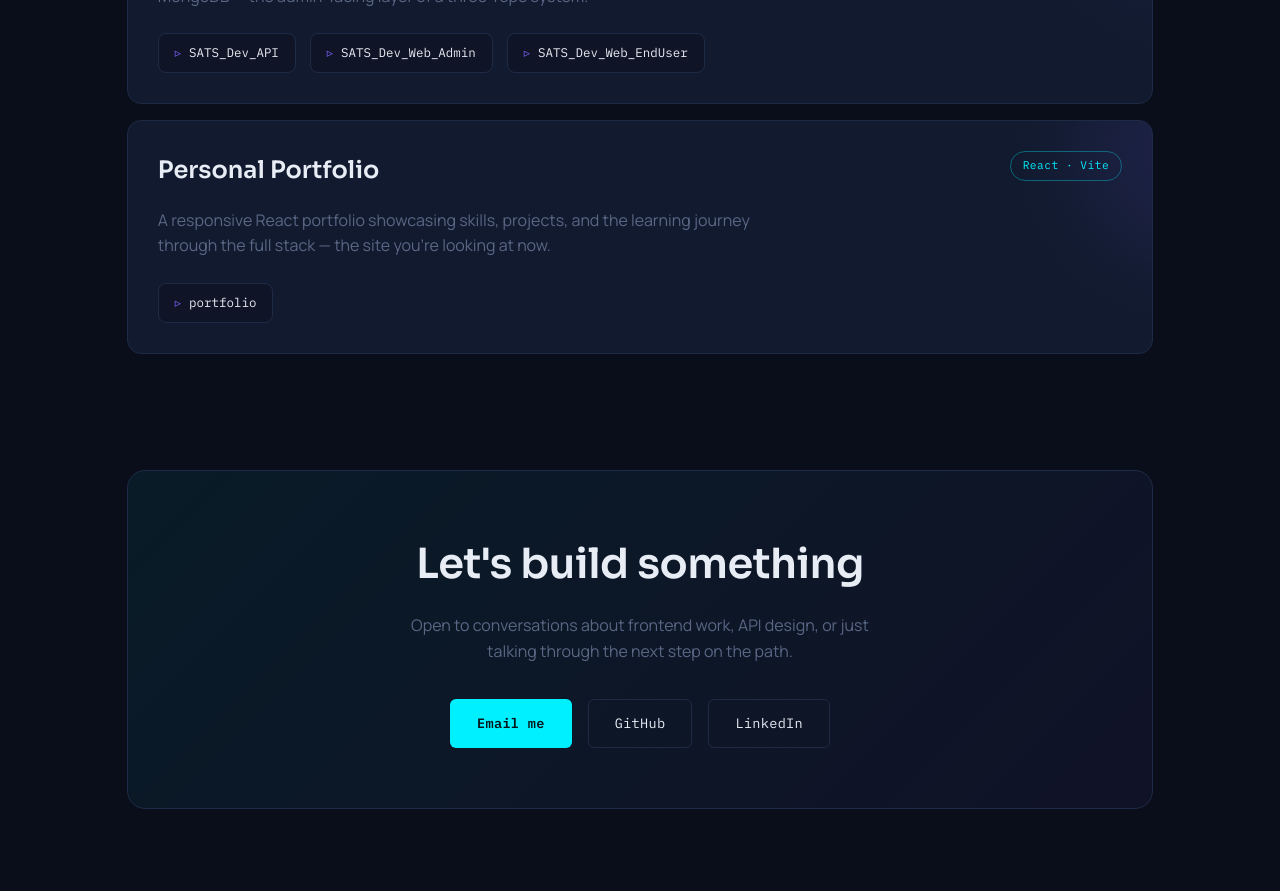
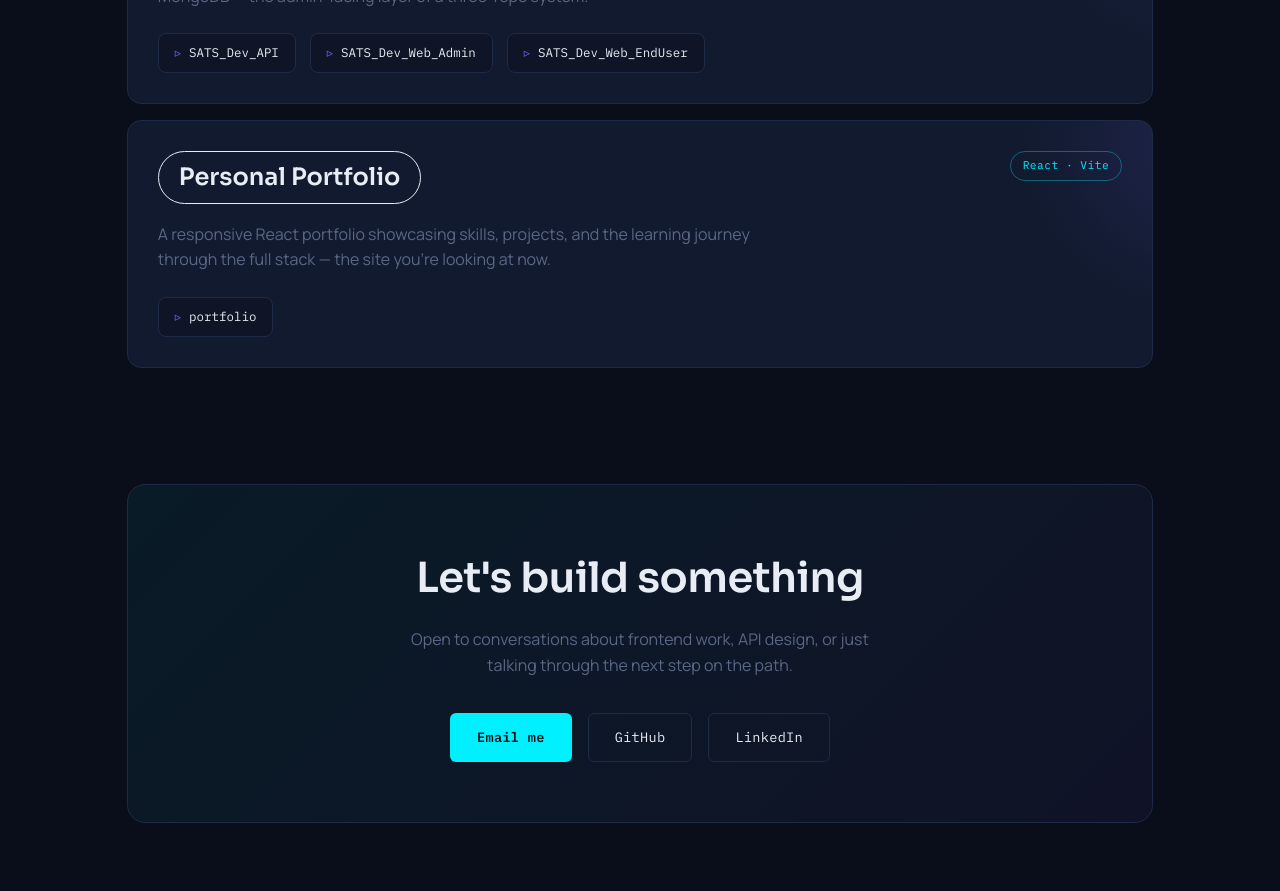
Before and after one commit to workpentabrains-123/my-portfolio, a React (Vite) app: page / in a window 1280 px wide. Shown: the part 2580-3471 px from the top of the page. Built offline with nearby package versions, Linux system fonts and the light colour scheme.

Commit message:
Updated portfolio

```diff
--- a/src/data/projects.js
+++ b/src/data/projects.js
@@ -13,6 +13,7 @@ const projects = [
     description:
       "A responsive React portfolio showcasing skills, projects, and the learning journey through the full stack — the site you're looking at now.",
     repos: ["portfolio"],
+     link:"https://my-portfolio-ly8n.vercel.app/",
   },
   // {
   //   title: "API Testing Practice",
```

▸ **Assignment**:
Each line of the entries where the string "projects" occurs should be shown.

▸ **Result of this task**:
--- a/src/data/projects.js
+++ b/src/data/projects.js
@@ -13,6 +13,7 @@ const projects = [
       "A responsive React portfolio showcasing skills, projects, and the learning journey through the full stack — the site you're looking at now.",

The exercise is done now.